--- START ---
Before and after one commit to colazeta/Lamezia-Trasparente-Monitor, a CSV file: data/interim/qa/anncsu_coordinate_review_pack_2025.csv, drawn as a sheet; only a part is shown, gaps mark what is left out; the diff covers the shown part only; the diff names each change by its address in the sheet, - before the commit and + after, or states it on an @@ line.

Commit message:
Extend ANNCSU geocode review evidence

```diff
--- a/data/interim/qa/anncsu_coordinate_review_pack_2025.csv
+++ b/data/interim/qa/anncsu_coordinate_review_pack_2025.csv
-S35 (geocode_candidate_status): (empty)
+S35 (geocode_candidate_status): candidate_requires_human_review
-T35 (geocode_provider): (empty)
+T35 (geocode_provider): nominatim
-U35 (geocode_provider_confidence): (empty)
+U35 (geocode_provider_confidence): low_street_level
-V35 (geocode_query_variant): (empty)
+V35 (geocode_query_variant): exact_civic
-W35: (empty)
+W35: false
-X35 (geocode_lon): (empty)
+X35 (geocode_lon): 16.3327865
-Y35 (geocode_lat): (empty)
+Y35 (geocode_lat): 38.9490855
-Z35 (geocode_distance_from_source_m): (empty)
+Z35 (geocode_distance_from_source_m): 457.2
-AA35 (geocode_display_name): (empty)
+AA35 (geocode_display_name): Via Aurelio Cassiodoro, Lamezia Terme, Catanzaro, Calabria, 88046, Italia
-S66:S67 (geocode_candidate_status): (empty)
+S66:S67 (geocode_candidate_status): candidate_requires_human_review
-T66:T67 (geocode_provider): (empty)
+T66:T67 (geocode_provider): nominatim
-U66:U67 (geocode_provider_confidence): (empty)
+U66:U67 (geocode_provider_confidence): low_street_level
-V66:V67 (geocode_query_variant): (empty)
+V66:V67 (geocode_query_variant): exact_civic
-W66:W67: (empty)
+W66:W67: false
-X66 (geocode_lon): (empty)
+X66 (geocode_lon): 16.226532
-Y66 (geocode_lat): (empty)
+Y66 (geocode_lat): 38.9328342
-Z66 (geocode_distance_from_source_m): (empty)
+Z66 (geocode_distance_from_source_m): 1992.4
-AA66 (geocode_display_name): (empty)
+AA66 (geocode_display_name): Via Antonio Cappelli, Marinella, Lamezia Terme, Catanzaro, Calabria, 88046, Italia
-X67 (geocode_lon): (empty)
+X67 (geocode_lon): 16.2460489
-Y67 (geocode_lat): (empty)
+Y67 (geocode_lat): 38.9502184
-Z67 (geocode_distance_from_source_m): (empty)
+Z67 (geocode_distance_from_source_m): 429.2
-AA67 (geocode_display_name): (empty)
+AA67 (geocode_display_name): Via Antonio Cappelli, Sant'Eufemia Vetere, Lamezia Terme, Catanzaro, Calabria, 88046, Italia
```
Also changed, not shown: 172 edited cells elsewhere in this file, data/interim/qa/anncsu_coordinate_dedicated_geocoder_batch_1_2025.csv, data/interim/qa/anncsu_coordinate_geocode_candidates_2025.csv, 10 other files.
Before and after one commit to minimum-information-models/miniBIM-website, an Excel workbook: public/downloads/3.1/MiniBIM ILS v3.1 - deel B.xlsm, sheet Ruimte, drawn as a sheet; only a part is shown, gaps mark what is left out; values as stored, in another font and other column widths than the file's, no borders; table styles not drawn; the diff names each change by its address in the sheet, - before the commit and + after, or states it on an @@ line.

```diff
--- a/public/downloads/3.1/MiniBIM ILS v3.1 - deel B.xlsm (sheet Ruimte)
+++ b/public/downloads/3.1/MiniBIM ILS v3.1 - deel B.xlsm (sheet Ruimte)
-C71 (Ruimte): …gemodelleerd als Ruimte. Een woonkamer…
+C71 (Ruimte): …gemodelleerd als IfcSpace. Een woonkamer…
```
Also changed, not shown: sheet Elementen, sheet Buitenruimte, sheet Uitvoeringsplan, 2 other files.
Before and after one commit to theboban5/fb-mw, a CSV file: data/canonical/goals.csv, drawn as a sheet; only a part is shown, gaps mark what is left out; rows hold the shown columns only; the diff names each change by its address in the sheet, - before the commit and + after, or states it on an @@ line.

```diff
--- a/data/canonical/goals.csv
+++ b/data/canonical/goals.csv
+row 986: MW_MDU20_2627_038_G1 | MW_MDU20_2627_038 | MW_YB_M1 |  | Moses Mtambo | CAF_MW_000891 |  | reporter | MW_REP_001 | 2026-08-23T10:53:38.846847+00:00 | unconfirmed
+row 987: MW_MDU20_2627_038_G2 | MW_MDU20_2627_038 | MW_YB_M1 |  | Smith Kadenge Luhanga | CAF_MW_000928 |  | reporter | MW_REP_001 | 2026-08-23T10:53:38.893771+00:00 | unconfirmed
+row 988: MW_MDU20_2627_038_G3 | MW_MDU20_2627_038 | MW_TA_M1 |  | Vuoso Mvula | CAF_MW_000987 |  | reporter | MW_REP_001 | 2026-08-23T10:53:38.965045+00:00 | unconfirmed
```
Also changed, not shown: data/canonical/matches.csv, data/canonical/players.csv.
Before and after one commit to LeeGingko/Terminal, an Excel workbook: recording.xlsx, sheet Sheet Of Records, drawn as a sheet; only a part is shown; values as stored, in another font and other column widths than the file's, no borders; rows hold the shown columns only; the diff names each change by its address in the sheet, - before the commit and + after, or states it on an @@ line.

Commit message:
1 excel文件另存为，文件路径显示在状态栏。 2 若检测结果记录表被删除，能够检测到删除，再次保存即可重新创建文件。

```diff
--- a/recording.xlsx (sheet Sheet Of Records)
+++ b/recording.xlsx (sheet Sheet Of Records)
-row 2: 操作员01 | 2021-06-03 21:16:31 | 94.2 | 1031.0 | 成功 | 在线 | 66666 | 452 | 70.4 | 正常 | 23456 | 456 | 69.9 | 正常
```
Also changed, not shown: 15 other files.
--- END ---
● **What you will do**
From the first line to the last, return the data above exactly.

● **Answer to this problem**
Before and after one commit to colazeta/Lamezia-Trasparente-Monitor, a CSV file: data/interim/qa/anncsu_coordinate_review_pack_2025.csv, drawn as a sheet; only a part is shown, gaps mark what is left out; the diff covers the shown part only; the diff names each change by its address in the sheet, - before the commit and + after, or states it on an @@ line.

Commit message:
Extend ANNCSU geocode review evidence

```diff
--- a/data/interim/qa/anncsu_coordinate_review_pack_2025.csv
+++ b/data/interim/qa/anncsu_coordinate_review_pack_2025.csv
-S35 (geocode_candidate_status): (empty)
+S35 (geocode_candidate_status): candidate_requires_human_review
-T35 (geocode_provider): (empty)
+T35 (geocode_provider): nominatim
-U35 (geocode_provider_confidence): (empty)
+U35 (geocode_provider_confidence): low_street_level
-V35 (geocode_query_variant): (empty)
+V35 (geocode_query_variant): exact_civic
-W35: (empty)
+W35: false
-X35 (geocode_lon): (empty)
+X35 (geocode_lon): 16.3327865
-Y35 (geocode_lat): (empty)
+Y35 (geocode_lat): 38.9490855
-Z35 (geocode_distance_from_source_m): (empty)
+Z35 (geocode_distance_from_source_m): 457.2
-AA35 (geocode_display_name): (empty)
+AA35 (geocode_display_name): Via Aurelio Cassiodoro, Lamezia Terme, Catanzaro, Calabria, 88046, Italia
-S66:S67 (geocode_candidate_status): (empty)
+S66:S67 (geocode_candidate_status): candidate_requires_human_review
-T66:T67 (geocode_provider): (empty)
+T66:T67 (geocode_provider): nominatim
-U66:U67 (geocode_provider_confidence): (empty)
+U66:U67 (geocode_provider_confidence): low_street_level
-V66:V67 (geocode_query_variant): (empty)
+V66:V67 (geocode_query_variant): exact_civic
-W66:W67: (empty)
+W66:W67: false
-X66 (geocode_lon): (empty)
+X66 (geocode_lon): 16.226532
-Y66 (geocode_lat): (empty)
+Y66 (geocode_lat): 38.9328342
-Z66 (geocode_distance_from_source_m): (empty)
+Z66 (geocode_distance_from_source_m): 1992.4
-AA66 (geocode_display_name): (empty)
+AA66 (geocode_display_name): Via Antonio Cappelli, Marinella, Lamezia Terme, Catanzaro, Calabria, 88046, Italia
-X67 (geocode_lon): (empty)
+X67 (geocode_lon): 16.2460489
-Y67 (geocode_lat): (empty)
+Y67 (geocode_lat): 38.9502184
-Z67 (geocode_distance_from_source_m): (empty)
+Z67 (geocode_distance_from_source_m): 429.2
-AA67 (geocode_display_name): (empty)
+AA67 (geocode_display_name): Via Antonio Cappelli, Sant'Eufemia Vetere, Lamezia Terme, Catanzaro, Calabria, 88046, Italia
```
Also changed, not shown: 172 edited cells elsewhere in this file, data/interim/qa/anncsu_coordinate_dedicated_geocoder_batch_1_2025.csv, data/interim/qa/anncsu_coordinate_geocode_candidates_2025.csv, 10 other files.
Before and after one commit to minimum-information-models/miniBIM-website, an Excel workbook: public/downloads/3.1/MiniBIM ILS v3.1 - deel B.xlsm, sheet Ruimte, drawn as a sheet; only a part is shown, gaps mark what is left out; values as stored, in another font and other column widths than the file's, no borders; table styles not drawn; the diff names each change by its address in the sheet, - before the commit and + after, or states it on an @@ line.

```diff
--- a/public/downloads/3.1/MiniBIM ILS v3.1 - deel B.xlsm (sheet Ruimte)
+++ b/public/downloads/3.1/MiniBIM ILS v3.1 - deel B.xlsm (sheet Ruimte)
-C71 (Ruimte): …gemodelleerd als Ruimte. Een woonkamer…
+C71 (Ruimte): …gemodelleerd als IfcSpace. Een woonkamer…
```
Also changed, not shown: sheet Elementen, sheet Buitenruimte, sheet Uitvoeringsplan, 2 other files.
Before and after one commit to theboban5/fb-mw, a CSV file: data/canonical/goals.csv, drawn as a sheet; only a part is shown, gaps mark what is left out; rows hold the shown columns only; the diff names each change by its address in the sheet, - before the commit and + after, or states it on an @@ line.

```diff
--- a/data/canonical/goals.csv
+++ b/data/canonical/goals.csv
+row 986: MW_MDU20_2627_038_G1 | MW_MDU20_2627_038 | MW_YB_M1 |  | Moses Mtambo | CAF_MW_000891 |  | reporter | MW_REP_001 | 2026-08-23T10:53:38.846847+00:00 | unconfirmed
+row 987: MW_MDU20_2627_038_G2 | MW_MDU20_2627_038 | MW_YB_M1 |  | Smith Kadenge Luhanga | CAF_MW_000928 |  | reporter | MW_REP_001 | 2026-08-23T10:53:38.893771+00:00 | unconfirmed
+row 988: MW_MDU20_2627_038_G3 | MW_MDU20_2627_038 | MW_TA_M1 |  | Vuoso Mvula | CAF_MW_000987 |  | reporter | MW_REP_001 | 2026-08-23T10:53:38.965045+00:00 | unconfirmed
```
Also changed, not shown: data/canonical/matches.csv, data/canonical/players.csv.
Before and after one commit to LeeGingko/Terminal, an Excel workbook: recording.xlsx, sheet Sheet Of Records, drawn as a sheet; only a part is shown; values as stored, in another font and other column widths than the file's, no borders; rows hold the shown columns only; the diff names each change by its address in the sheet, - before the commit and + after, or states it on an @@ line.

Commit message:
1 excel文件另存为，文件路径显示在状态栏。 2 若检测结果记录表被删除，能够检测到删除，再次保存即可重新创建文件。

```diff
--- a/recording.xlsx (sheet Sheet Of Records)
+++ b/recording.xlsx (sheet Sheet Of Records)
-row 2: 操作员01 | 2021-06-03 21:16:31 | 94.2 | 1031.0 | 成功 | 在线 | 66666 | 452 | 70.4 | 正常 | 23456 | 456 | 69.9 | 正常
```
Also changed, not shown: 15 other files.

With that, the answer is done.